Easy Parade Float Ideas

    by Ann Hudson

    About the Author

    Ann Hudson is a freelance writer who began her writing career working for a small community newspaper. While there, her work as a feature writer and a weekly columnist were honored. Hudson holds a bachelor's degree in journalism. She has been writing for more than 30 years.


    When time, manpower and money are not an issue, nearly anyone can create a parade float that is a detailed and impressive work of art. But, more often than not, those assets are limited. Coming up with ideas for parade floats that are simple in design and are not labor-intensive is not impossible, however. Working smarter, not harder, is the key. In some cases, a good concept is just as effective as an overabundance of bells and whistles.

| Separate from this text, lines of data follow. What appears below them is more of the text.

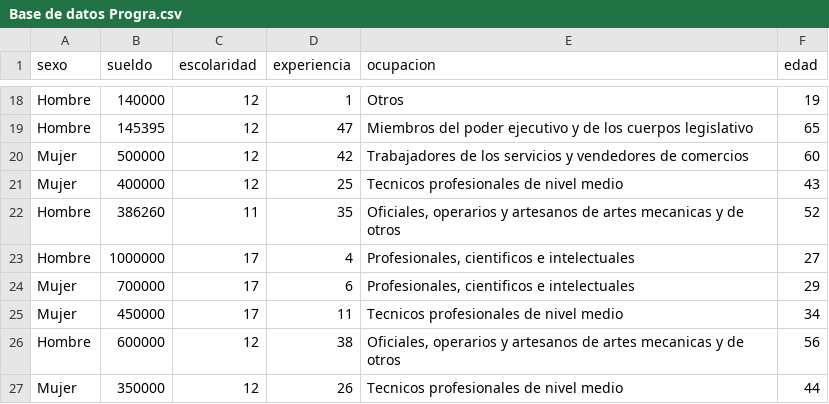
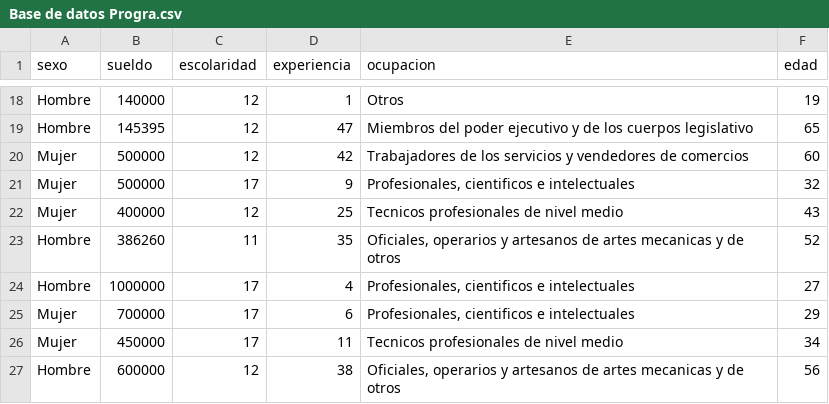
Before and after one commit to SupriCloud/DB-Sueldos-en-Chile, a CSV file: Base de datos Progra.csv, drawn as a sheet; only a part is shown, gaps mark what is left out; the shorter side is filled out with more unchanged rows; the diff names each change by its address in the sheet, - before the commit and + after, or states it on an @@ line.

Commit message:
Add files via upload

```diff
--- a/Base de datos Progra.csv
+++ b/Base de datos Progra.csv
+row 21: Mujer | 500000 | 17 | 9 | Profesionales, cientificos e intelectuales | 32
```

    There are some materials specific to float building that can help to create a polished and professional-looking float with a minimal investment of time. Metal trailers can present some real challenges when it comes to attaching decorations. Magnetic tape can remedy this challenge. This tape is usually around 1/2 inches wide and comes in 100-foot rolls. The magnetic properties of the tape allow it to stick to the metal trailer and provide a means of attachment for all kinds of decorative items.

    Decorating Supplies

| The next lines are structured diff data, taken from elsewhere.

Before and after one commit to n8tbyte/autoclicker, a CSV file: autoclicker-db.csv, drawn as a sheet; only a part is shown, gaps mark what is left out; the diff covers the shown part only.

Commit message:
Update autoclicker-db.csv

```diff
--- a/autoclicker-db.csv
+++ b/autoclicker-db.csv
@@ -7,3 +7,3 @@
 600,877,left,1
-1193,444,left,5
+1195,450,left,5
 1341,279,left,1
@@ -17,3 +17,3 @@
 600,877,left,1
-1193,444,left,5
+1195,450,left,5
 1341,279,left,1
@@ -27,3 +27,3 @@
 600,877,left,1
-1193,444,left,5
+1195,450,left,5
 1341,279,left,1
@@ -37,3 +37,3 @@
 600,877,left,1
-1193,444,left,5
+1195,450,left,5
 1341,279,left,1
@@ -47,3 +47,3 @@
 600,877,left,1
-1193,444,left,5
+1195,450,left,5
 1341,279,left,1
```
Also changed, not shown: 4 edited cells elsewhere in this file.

    Decorative items could include garlands, vinyl festooning, metallic fringe and foam board letters and shapes. These ready-made products also make for quick and simple float decorating. If both budget and time are matters of concern, it may be necessary to take a creative and homemade approach. As long as decorating can take place shortly before the parade, inexpensive supplies such as balloons and crepe paper streamers can be used to add color and a sense of movement.

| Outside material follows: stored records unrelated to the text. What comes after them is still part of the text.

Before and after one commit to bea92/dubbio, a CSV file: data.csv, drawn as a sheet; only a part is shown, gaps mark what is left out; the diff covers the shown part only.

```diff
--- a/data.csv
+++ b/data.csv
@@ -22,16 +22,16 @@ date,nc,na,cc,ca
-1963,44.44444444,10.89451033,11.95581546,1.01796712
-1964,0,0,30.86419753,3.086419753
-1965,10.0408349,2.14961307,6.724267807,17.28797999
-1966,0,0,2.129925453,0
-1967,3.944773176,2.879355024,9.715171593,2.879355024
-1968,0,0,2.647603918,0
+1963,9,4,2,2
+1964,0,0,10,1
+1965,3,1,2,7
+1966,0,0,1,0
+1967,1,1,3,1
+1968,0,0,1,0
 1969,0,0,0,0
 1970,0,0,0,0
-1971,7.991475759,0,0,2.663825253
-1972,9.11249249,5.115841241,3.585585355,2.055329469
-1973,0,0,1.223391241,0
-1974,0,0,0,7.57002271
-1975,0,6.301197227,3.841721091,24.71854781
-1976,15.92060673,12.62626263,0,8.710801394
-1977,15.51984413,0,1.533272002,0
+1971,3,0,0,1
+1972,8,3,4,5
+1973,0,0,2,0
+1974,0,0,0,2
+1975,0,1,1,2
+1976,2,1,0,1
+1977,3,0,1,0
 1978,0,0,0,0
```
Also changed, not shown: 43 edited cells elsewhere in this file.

    Scenes and Props

    A simple scene can provide an effective expression of a parade theme. For example, for a Christmas parade, you can create Santa's workshop simply by using a wooden table, a few chairs, toys, brightly wrapped gifts and participants in elf costumes. Depict a harvest theme with bales of hay, bushel baskets of real produce and live "harvesters" dressed in bib overalls and checked shirts.
    For scenes such as these, decorating the float will simply involve covering the trailer bed or wagon floor with artificial grass mats or floral sheeting and adding some kind of covering on the side of the wagon. This covering could be colorful fabric, metallic fringe or floral sheeting. The trick is to make sure to trim the covering so that the wheels of the wagon or trailer are concealed, but the covering does not drag on the ground or impede trailer movement. Garlands and festooning can also be added along the edge of the trailer for added pizazz. Other simple props can be made ahead of time, such as simple cardboard cut-outs that represent the theme of the float, which can be very effective. For example, cardboard cut outs of trees, flowers, or animals portray a nature theme. Trace the design on the cardboard, outline it with permanent black marker and fill in colors with acrylic craft paint.


    Different levels add visual interest to your float. These levels can be made with a variety of platforms covered with artificial grass or floral sheeting, or they may consist of simple wood and chicken wire frames. Tissues paper squares or giant tissue flowers provide color while concealing framework. Pushing the tissue paper squares into the chicken wire openings is a simple way to add color and texture. Create tissue paper flowers by folding the paper fan-style and securing at the center with a pipe cleaner. When the tissue paper layers are gently separated and spread apart, the blossom appears. Intersperse these flowers among the tissue paper squares for added detail.